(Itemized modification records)
- Opening Delimiter -
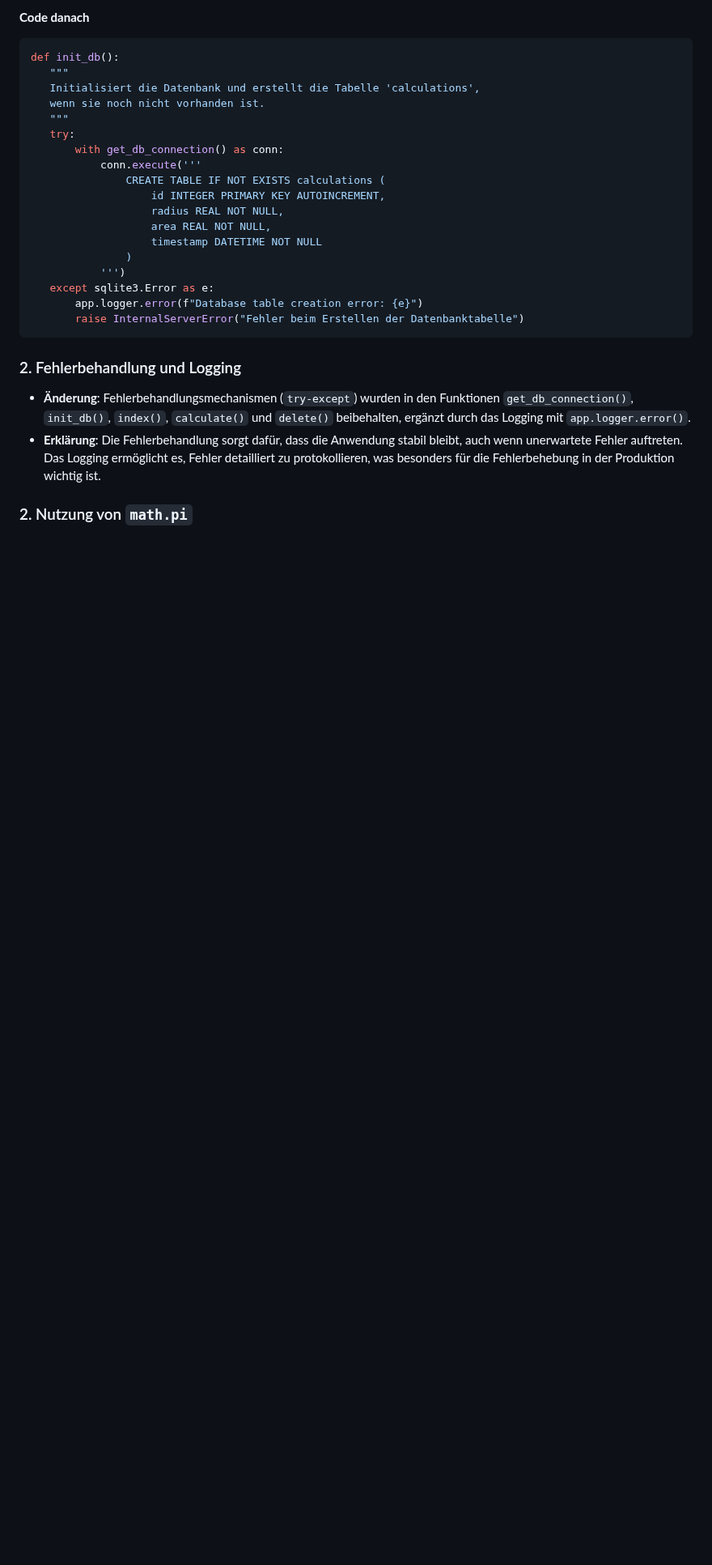
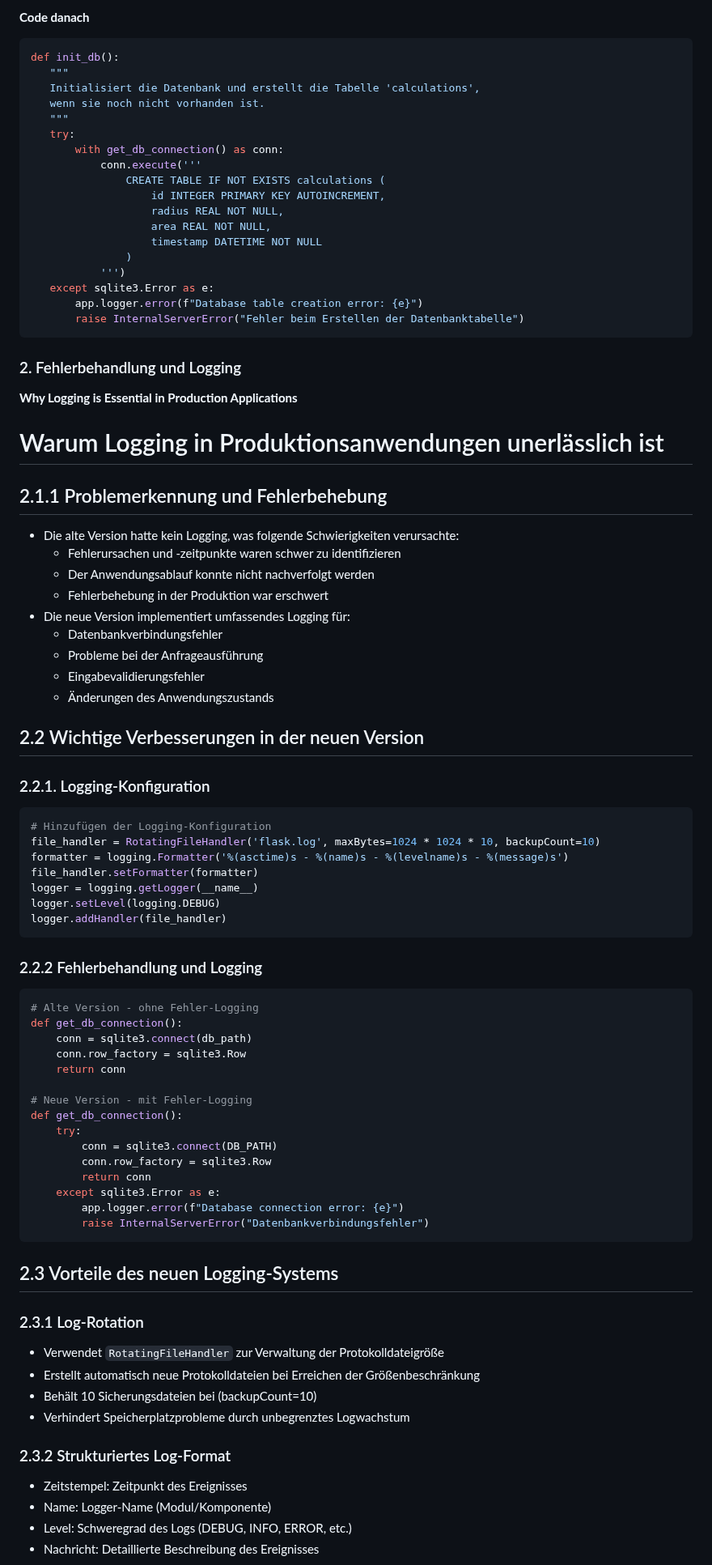
Before and after one commit to TanjaNY/Flask03, a Markdown page: README.md, the part around one of its changes. Shown at 81% size. Rendered like a GitHub page; blank space fills up the shorter version.

Commit message:
Update README.md
add logging

````diff
--- a/README.md
+++ b/README.md
@@ -82,7 +82,63 @@ def init_db():
 
 ### 2. Fehlerbehandlung und Logging
 
-- **Änderung**: Fehlerbehandlungsmechanismen (`try-except`) wurden in den Funktionen `get_db_connection()`, `init_db()`, `index()`, `calculate()` und `delete()` beibehalten, ergänzt durch das Logging mit `app.logger.error()`.
-- **Erklärung**: Die Fehlerbehandlung sorgt dafür, dass die Anwendung stabil bleibt, auch wenn unerwartete Fehler auftreten. Das Logging ermöglicht es, Fehler detailliert zu protokollieren, was besonders für die Fehlerbehebung in der Produktion wichtig ist.
+**Why Logging is Essential in Production Applications**
 
-### 2. Nutzung von `math.pi`
+# Warum Logging in Produktionsanwendungen unerlässlich ist
+
+## 2.1.1 Problemerkennung und Fehlerbehebung
+- Die alte Version hatte kein Logging, was folgende Schwierigkeiten verursachte:
+  - Fehlerursachen und -zeitpunkte waren schwer zu identifizieren
+  - Der Anwendungsablauf konnte nicht nachverfolgt werden
+  - Fehlerbehebung in der Produktion war erschwert
+- Die neue Version implementiert umfassendes Logging für:
+  - Datenbankverbindungsfehler
+  - Probleme bei der Anfrageausführung
+  - Eingabevalidierungsfehler
+  - Änderungen des Anwendungszustands
+
+## 2.2 Wichtige Verbesserungen in der neuen Version
+### 2.2.1. Logging-Konfiguration
+```python
+# Hinzufügen der Logging-Konfiguration
+file_handler = RotatingFileHandler('flask.log', maxBytes=1024 * 1024 * 10, backupCount=10)
+formatter = logging.Formatter('%(asctime)s - %(name)s - %(levelname)s - %(message)s')
+file_handler.setFormatter(formatter)
+logger = logging.getLogger(__name__)
+logger.setLevel(logging.DEBUG)
+logger.addHandler(file_handler)
+```
+
+### 2.2.2 Fehlerbehandlung und Logging
+```python
+# Alte Version - ohne Fehler-Logging
+def get_db_connection():
+    conn = sqlite3.connect(db_path)
+    conn.row_factory = sqlite3.Row
+    return conn
+
+# Neue Version - mit Fehler-Logging
+def get_db_connection():
+    try:
+        conn = sqlite3.connect(DB_PATH)
+        conn.row_factory = sqlite3.Row
+        return conn
+    except sqlite3.Error as e:
+        app.logger.error(f"Database connection error: {e}")
+        raise InternalServerError("Datenbankverbindungsfehler")
+```
+
+## 2.3 Vorteile des neuen Logging-Systems
+
+### 2.3.1 Log-Rotation
+- Verwendet `RotatingFileHandler` zur Verwaltung der Protokolldateigröße
+- Erstellt automatisch neue Protokolldateien bei Erreichen der Größenbeschränkung
+- Behält 10 Sicherungsdateien bei (backupCount=10)
+- Verhindert Speicherplatzprobleme durch unbegrenztes Logwachstum
+
+### 2.3.2 Strukturiertes Log-Format
+- Zeitstempel: Zeitpunkt des Ereignisses
+- Name: Logger-Name (Modul/Komponente)
+- Level: Schweregrad des Logs (DEBUG, INFO, ERROR, etc.)
+- Nachricht: Detaillierte Beschreibung des Ereignisses
+
````
Also changed, not shown: other parts of README.md (+45 -1 lines).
- Closing Delimiter -
→ **What this task involves**
How many of the lines above hold the word "Fehlerbehebung"? Answer with only the number.

→ **Response area**
3